One of the positive aspects of changing from triathlon to trail & mountain running/hiking/backpacking is all the new gear I get to buy.
While some of the winter running and biking winter clothing transitions well but there are some accessories I must invest in.
Number 1: Water filtration system
I chose a collapsible water filter option so I could back it pretty easily in a small running pack. I’ll be trying the Katadyn BeFree on the long hike to Owl’s Head this week so we’ll see how it does. This is new technology for me so I can’t wait to see how it works on the trail.
Number 2: New hiking boots
I’ve been hiking in trail running shoes for so many years and never considered hiking boots. I always thought that trail running shoes were less impactful on a trail and even when hiking sometimes I like to run. This year is different and I’m winter hiking so I knew I needed to invest in a good boot. The hiking boots I currently own were given to me when I was a Colorado gear tester back in 2008. I still have them but they are pretty beat up. I’ve been reading so many hiking and backpacking websites and blogs, and one trail review writer recommended Salomon X Ultra 3 Mid GTX hiking boots so I researched them. I liked the other reviews I read and decided to give them a try.
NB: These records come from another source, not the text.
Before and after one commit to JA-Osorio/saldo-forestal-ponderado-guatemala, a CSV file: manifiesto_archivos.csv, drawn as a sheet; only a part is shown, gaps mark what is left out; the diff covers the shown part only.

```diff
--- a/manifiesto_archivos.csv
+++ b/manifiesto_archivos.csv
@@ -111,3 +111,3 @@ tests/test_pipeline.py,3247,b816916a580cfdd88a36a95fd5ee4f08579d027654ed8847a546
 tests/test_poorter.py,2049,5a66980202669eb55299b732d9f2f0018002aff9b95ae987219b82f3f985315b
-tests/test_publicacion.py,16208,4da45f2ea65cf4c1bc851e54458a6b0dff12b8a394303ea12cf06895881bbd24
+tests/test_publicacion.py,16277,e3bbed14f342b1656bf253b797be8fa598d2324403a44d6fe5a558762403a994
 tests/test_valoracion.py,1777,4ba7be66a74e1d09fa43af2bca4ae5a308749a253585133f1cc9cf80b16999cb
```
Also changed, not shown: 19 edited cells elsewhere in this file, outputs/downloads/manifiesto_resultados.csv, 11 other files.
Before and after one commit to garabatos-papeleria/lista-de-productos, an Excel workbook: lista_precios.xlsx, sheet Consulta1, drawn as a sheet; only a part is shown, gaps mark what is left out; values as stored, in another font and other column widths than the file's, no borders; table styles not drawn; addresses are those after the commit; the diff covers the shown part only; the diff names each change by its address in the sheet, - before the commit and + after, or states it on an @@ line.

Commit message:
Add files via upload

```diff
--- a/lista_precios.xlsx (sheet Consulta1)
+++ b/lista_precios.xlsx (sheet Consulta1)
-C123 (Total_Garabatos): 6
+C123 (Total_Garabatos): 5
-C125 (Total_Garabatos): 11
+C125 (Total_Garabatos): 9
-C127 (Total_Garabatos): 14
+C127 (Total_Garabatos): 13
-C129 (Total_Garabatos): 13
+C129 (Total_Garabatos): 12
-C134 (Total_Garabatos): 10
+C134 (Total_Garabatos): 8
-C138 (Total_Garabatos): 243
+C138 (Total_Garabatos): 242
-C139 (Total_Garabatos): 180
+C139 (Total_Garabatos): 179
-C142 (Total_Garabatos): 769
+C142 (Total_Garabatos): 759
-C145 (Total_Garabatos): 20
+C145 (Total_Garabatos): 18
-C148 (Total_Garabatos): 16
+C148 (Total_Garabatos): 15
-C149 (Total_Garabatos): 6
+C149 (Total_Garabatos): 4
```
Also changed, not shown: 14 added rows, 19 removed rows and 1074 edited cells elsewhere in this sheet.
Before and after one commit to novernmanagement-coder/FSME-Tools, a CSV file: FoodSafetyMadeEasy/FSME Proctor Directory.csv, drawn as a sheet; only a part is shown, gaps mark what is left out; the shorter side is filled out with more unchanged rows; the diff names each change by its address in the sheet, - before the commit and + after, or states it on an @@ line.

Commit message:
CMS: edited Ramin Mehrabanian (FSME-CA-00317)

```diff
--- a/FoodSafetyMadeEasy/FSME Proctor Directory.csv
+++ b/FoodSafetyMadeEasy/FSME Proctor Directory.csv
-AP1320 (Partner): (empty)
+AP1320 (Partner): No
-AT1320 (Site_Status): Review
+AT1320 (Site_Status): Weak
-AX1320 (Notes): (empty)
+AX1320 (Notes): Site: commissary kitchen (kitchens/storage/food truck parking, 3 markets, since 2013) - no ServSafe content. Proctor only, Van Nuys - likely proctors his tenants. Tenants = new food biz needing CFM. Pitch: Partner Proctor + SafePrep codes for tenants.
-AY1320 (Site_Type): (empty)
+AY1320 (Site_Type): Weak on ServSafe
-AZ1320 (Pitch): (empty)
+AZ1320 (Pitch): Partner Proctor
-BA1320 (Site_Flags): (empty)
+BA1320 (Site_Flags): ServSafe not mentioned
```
The first break-in hike was this morning [see first photo in this post, a hike with a sunrise]. I’m not bringing them for the hike this weekend; this one’s a biggie and didn’t want to wear boots that need to be broken in. I’ll stick with the tried and true trail runners; probably my Ultra trail runners.
It’s good to get back into mountain sports. There is so much more equipment to research and try. Next up: tent and stove.
Our hike on the Starr King trail began around 8am since we stayed in Gorham for the night. The wind was howling and it was only 25 degrees.
The trail meandered through the forest and since all the leaves were off the trees (and covering the trail) the views were nice except but hiking was difficult since the rocks were covered.
It was a steady incline and after hiking Cabot yesterday my quads felt it.
As we got closer to the the summit of Starr King I had to put on my wind breaker and my face was cold from the wind and cold temperatures. I wanted to get there as fast as I could because I was getting nervous about the wind.
We got to the top of Starr King with cool views and the Jay birds flying around.
We saw a few people and decided to run to the top of Waumbek to just get it done and be out of the cold. The ridge run to the top was an amazing forest and a lot of mud!
We made it and hiked/ran most of the way back to the car.
I’ve managed to keep the 24th edition of the AMC White Mountain Guide in good shape over the years (even though I did buy the newest edition). I recorded my first hike in this guide. I visited the White Mountains for the first time in May 1988. I hiked Lafayette and Lincoln with my boyfriend and his family just before high school graduation.
I caught the hiking bug from that hike and have Nathan to thank for that. Hiking and peak bagging kept me sane in my early 20s when I had no clue what I wanted to do with my life. I had no goals and no career aspirations. So I hiked the 4,000 footers in NH for a sense of accomplishment.
Every weekend I would head north from Portsmouth and hike, checking off each mountain. I got to a point where I had about 10 or 12 peaks and suddenly I found my career path. In 1999 I moved to the mountains full-time and stopped hiking 4,000 footers. Even after moving to Colorado I didn’t hike the big mountains, (14ers) but choose the mountains in the wilderness around Grand County to hike and explore with my dogs.
I knew I’d be back in New Hampshire to finish the list. Once I got here it took about a year to settle in and get back to my mountains.
I hope to finish the remaining peaks this month and start the list again. It’s been too many years and I need a fresh perspective of these beautiful, challenging mountains; and I need to hike Mount Washington and the Presidential Range again. I can’t wait to start again.
Garfield Trail is the perfect trail and the Mount Garfield is the perfect mountain. Water is abundant thanks to all the rain the last few days. The trail is medium difficult the entire way so I sweated but not that much. The views from the top are magnificent.
All the hikers on the trail were kind and interesting. One woman at the top finished her 48 peaks today! So impressed. One of her hiking mates was on her second round, hiking #19 today. All dogs were friendly and CUTE! I had great conversations with a few people about 4,000 footers and hiking buddies.
The last .2 miles to the top were pretty icy and a bit scary so it’s time to buy some spikes and start carrying them with me for every hike now.
Coming back down the icy .2 miles, I have to say, it was nice being behind 10 people as they slowly descended; I felt safe from falling. Winnie did great on the ice although most the time I couldn’t watch the path she took.
I’m excited to finished #44 of the 48 4,000 footers in New Hampshire.
Now all that is left is Hancock North, Cabot, Waumbek and Owl’s Head. Hancock I can do in a few hours, and Cabot/Waumbek I’ll finish next weekend. I’m still hoping to do Owl’s Head with Cheryl before the end of the month. I’m guessing Owl’s Head will be the last, and the most dreaded but still hopeful it will surprise me and be wonderful.